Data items
---+---

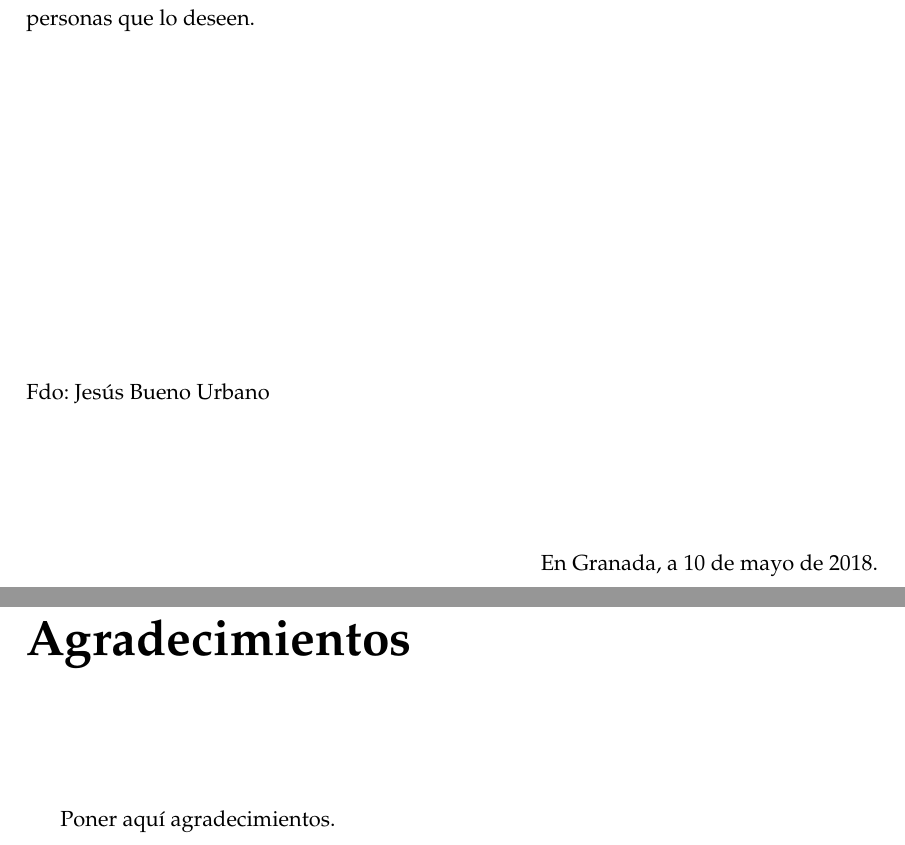
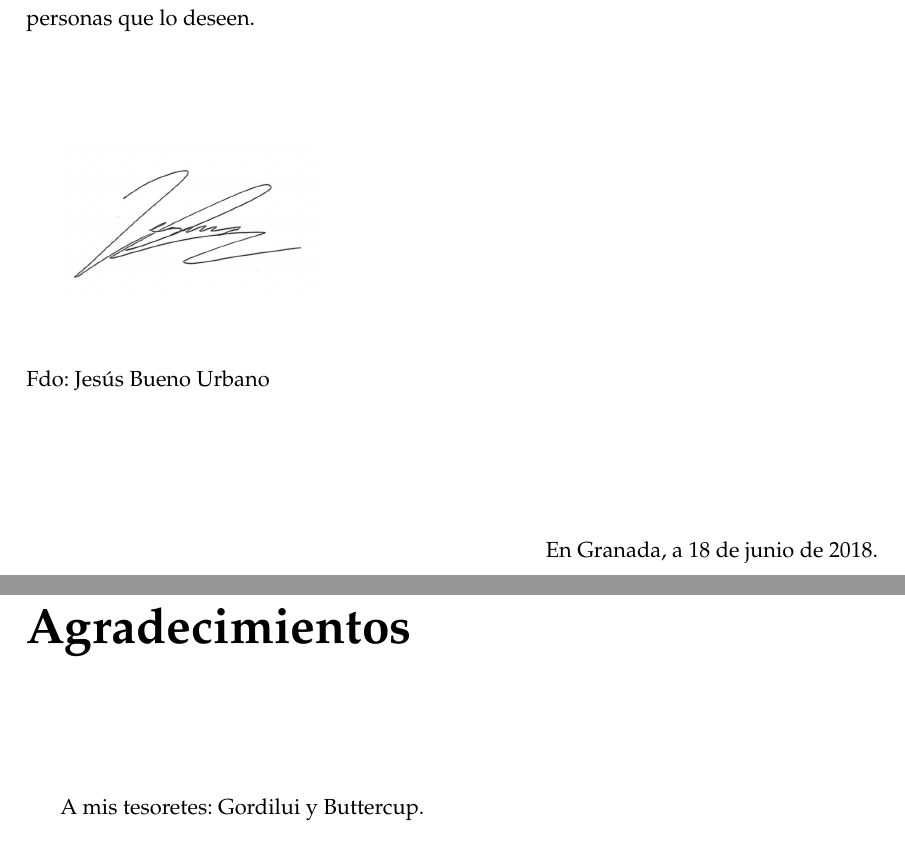
Before and after one commit to buenourbano/TFM, a LaTeX thesis (memoir/main.tex, which reads memoir/prefaces/preface.tex): two parts of pages 7 and 9 of 70, joined at a grey line, cut so that both start at the same text. Compiled offline with pdfLaTeX.

Commit message:
Add files via upload

```diff
--- a/memoir/prefaces/preface.tex
+++ b/memoir/prefaces/preface.tex
@@ -53,14 +53,18 @@ Poner aquí el resumen.
 
 Yo, \textbf{Jesús Bueno Urbano}, estudiante del Máster Universitario en Matemáticas de la \textbf{Escuela Internacional de Posgrado de la Universidad de Granada}, con DNI 20078941X, autorizo que la siguiente copia de mi Trabajo Fin de Máster pueda ser consultada por las personas que lo deseen.
 
-\vspace{6cm}
+\vspace{2cm}
+
+\includegraphics[scale=0.3]{images/firma.png}
+
+\vspace{1cm}
 
 \noindent Fdo: Jesús Bueno Urbano
 
 \vspace{2cm}
 
 \begin{flushright}
-En Granada, a 10 de mayo de 2018.
+En Granada, a \today.
 \end{flushright}
 
 
@@ -70,4 +74,4 @@ En Granada, a 10 de mayo de 2018.
        \vspace{1cm}
 
 
-Poner aquí agradecimientos.
+A mis tesoretes: Gordilui y Buttercup.
```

---+---

What you will do
Lines with the word "vspace": copy each one from the data above.

Result of the exercise
-\vspace{6cm}
+\vspace{2cm}
+\vspace{1cm}
 \vspace{2cm}
        \vspace{1cm}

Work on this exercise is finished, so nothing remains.